WHAT THE TASK REQUIRES: Taking the line that contains "Get resident context<br/>按次执行信息及" as the starting point, give again exactly every line up to and including the last line of the records below.

================

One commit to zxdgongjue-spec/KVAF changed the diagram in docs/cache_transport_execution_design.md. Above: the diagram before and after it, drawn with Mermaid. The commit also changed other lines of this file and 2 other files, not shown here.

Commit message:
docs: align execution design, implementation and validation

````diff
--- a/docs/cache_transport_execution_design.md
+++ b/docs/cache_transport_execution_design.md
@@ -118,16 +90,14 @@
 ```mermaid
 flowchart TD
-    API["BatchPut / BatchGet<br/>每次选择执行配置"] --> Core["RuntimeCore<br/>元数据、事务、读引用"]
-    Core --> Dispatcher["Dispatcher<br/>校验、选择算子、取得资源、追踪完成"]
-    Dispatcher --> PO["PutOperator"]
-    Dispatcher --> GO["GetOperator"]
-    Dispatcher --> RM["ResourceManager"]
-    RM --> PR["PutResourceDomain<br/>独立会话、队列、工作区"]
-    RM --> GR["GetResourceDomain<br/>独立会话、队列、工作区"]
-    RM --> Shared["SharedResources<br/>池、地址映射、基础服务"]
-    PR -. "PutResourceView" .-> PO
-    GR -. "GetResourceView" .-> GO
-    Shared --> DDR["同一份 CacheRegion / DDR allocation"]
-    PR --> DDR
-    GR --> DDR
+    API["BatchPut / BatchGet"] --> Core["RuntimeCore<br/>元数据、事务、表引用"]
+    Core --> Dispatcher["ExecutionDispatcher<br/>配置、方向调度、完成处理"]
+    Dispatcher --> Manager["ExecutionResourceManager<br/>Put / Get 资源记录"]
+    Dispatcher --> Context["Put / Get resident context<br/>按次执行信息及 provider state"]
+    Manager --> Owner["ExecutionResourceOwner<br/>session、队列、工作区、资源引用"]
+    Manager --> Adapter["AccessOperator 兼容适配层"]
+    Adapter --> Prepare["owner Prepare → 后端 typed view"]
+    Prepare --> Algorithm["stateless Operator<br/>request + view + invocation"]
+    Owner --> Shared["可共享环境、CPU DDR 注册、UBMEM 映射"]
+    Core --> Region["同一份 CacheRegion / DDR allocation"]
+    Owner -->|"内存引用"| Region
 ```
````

================

EXPECTED OUTPUT:
+    Dispatcher --> Context["Put / Get resident context<br/>按次执行信息及 provider state"]
+    Manager --> Owner["ExecutionResourceOwner<br/>session、队列、工作区、资源引用"]
+    Manager --> Adapter["AccessOperator 兼容适配层"]
+    Adapter --> Prepare["owner Prepare → 后端 typed view"]
+    Prepare --> Algorithm["stateless Operator<br/>request + view + invocation"]
+    Owner --> Shared["可共享环境、CPU DDR 注册、UBMEM 映射"]
+    Core --> Region["同一份 CacheRegion / DDR allocation"]
+    Owner -->|"内存引用"| Region
 ```
````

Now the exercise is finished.